[TASK PROMPT]: An exact copy of the data is required. No picture may appear in it.

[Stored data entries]

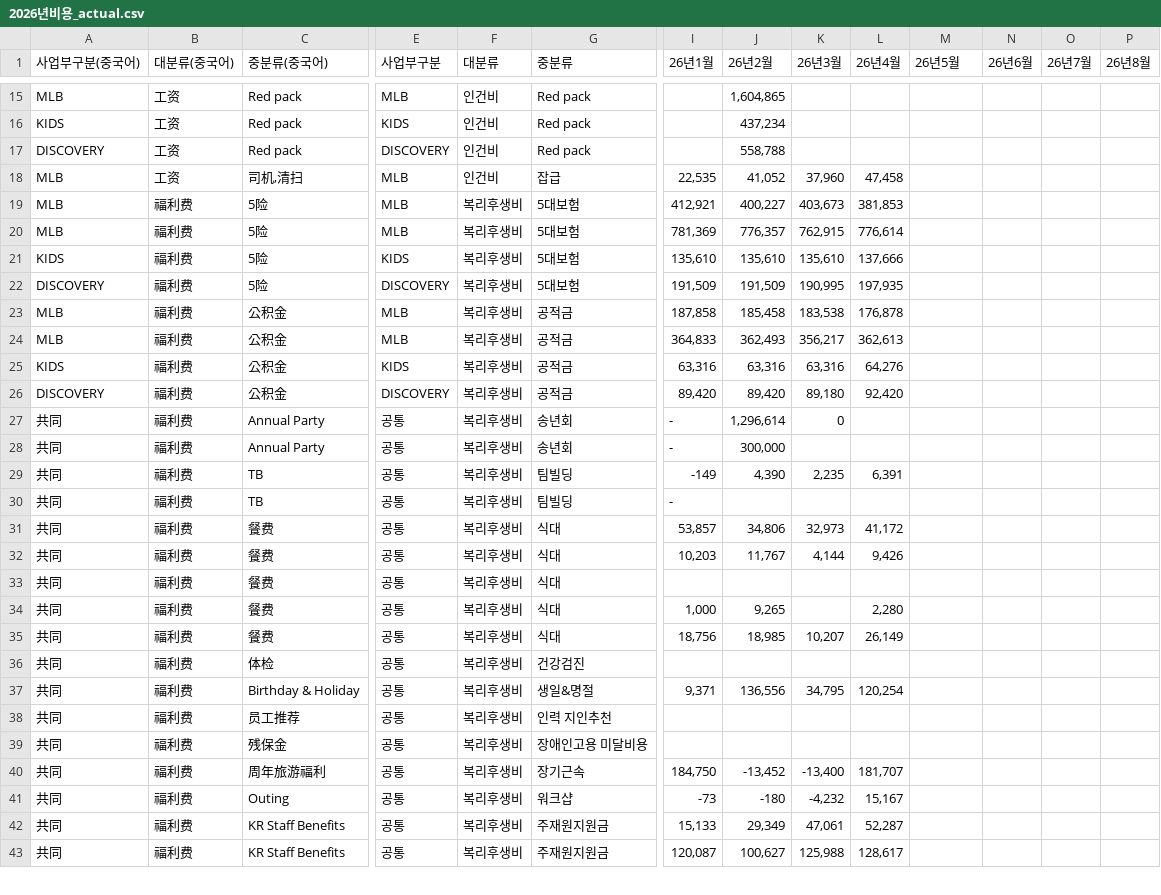
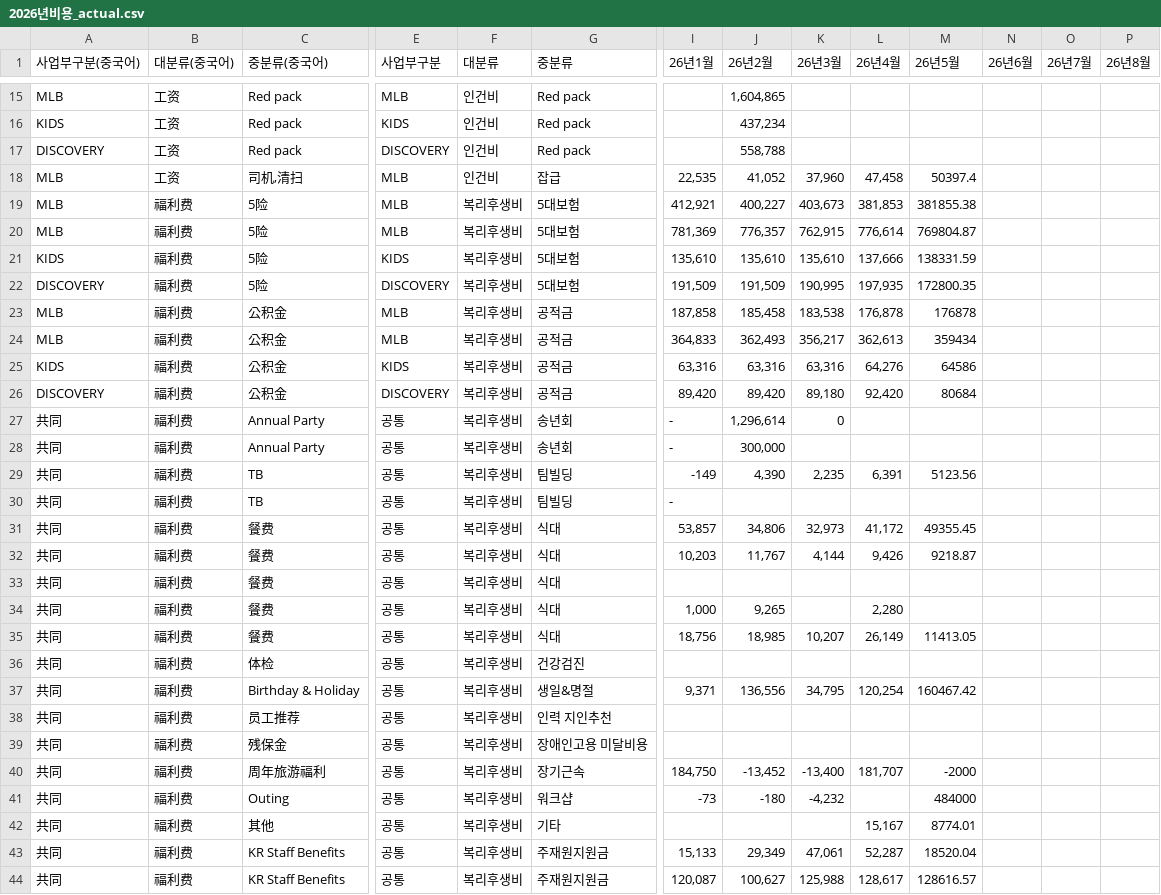
Before and after one commit to xuanm0221-dev/-, a CSV file: 파일/2026년비용_actual.csv, drawn as a sheet; only a part is shown, gaps mark what is left out; addresses are those after the commit; rows hold the shown columns only; the diff covers the shown part only; the diff names each change by its address in the sheet, - before the commit and + after, or states it on an @@ line.

```diff
--- a/파일/2026년비용_actual.csv
+++ b/파일/2026년비용_actual.csv
-M18 (26년5월): (empty)
+M18 (26년5월): 50397.4
-M19 (26년5월): (empty)
+M19 (26년5월): 381855.38
-M20 (26년5월): (empty)
+M20 (26년5월): 769804.87
-M21 (26년5월): (empty)
+M21 (26년5월): 138331.59
-M22 (26년5월): (empty)
+M22 (26년5월): 172800.35
-M23 (26년5월): (empty)
+M23 (26년5월): 176878
-M24 (26년5월): (empty)
+M24 (26년5월): 359434
-M25 (26년5월): (empty)
+M25 (26년5월): 64586
-M26 (26년5월): (empty)
+M26 (26년5월): 80684
-M29 (26년5월): (empty)
+M29 (26년5월): 5123.56
-M31 (26년5월): (empty)
+M31 (26년5월): 49355.45
-M32 (26년5월): (empty)
+M32 (26년5월): 9218.87
-M35 (26년5월): (empty)
+M35 (26년5월): 11413.05
-M37 (26년5월): (empty)
+M37 (26년5월): 160467.42
-M40 (26년5월): (empty)
+M40 (26년5월): -2000
-L41 (26년4월): 15,167
+L41 (26년4월): (empty)
-M41 (26년5월): (empty)
+M41 (26년5월): 484000
+row 42: 共同 | 福利费 | 其他 | 공통 | 복리후생비 | 기타 |  |  |  | 15,167 | 8774.01
-M43 (26년5월): (empty)
+M43 (26년5월): 18520.04
-M44 (26년5월): (empty)
+M44 (26년5월): 128616.57
```
Also changed, not shown: 1 added row and 116 edited cells elsewhere in this file, 파일/2024년판매매출_actual.csv, 파일/2025년판매매출_actual.csv, 5 other files.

[REPLY]:
Before and after one commit to xuanm0221-dev/-, a CSV file: 파일/2026년비용_actual.csv, drawn as a sheet; only a part is shown, gaps mark what is left out; addresses are those after the commit; rows hold the shown columns only; the diff covers the shown part only; the diff names each change by its address in the sheet, - before the commit and + after, or states it on an @@ line.

```diff
--- a/파일/2026년비용_actual.csv
+++ b/파일/2026년비용_actual.csv
-M18 (26년5월): (empty)
+M18 (26년5월): 50397.4
-M19 (26년5월): (empty)
+M19 (26년5월): 381855.38
-M20 (26년5월): (empty)
+M20 (26년5월): 769804.87
-M21 (26년5월): (empty)
+M21 (26년5월): 138331.59
-M22 (26년5월): (empty)
+M22 (26년5월): 172800.35
-M23 (26년5월): (empty)
+M23 (26년5월): 176878
-M24 (26년5월): (empty)
+M24 (26년5월): 359434
-M25 (26년5월): (empty)
+M25 (26년5월): 64586
-M26 (26년5월): (empty)
+M26 (26년5월): 80684
-M29 (26년5월): (empty)
+M29 (26년5월): 5123.56
-M31 (26년5월): (empty)
+M31 (26년5월): 49355.45
-M32 (26년5월): (empty)
+M32 (26년5월): 9218.87
-M35 (26년5월): (empty)
+M35 (26년5월): 11413.05
-M37 (26년5월): (empty)
+M37 (26년5월): 160467.42
-M40 (26년5월): (empty)
+M40 (26년5월): -2000
-L41 (26년4월): 15,167
+L41 (26년4월): (empty)
-M41 (26년5월): (empty)
+M41 (26년5월): 484000
+row 42: 共同 | 福利费 | 其他 | 공통 | 복리후생비 | 기타 |  |  |  | 15,167 | 8774.01
-M43 (26년5월): (empty)
+M43 (26년5월): 18520.04
-M44 (26년5월): (empty)
+M44 (26년5월): 128616.57
```
Also changed, not shown: 1 added row and 116 edited cells elsewhere in this file, 파일/2024년판매매출_actual.csv, 파일/2025년판매매출_actual.csv, 5 other files.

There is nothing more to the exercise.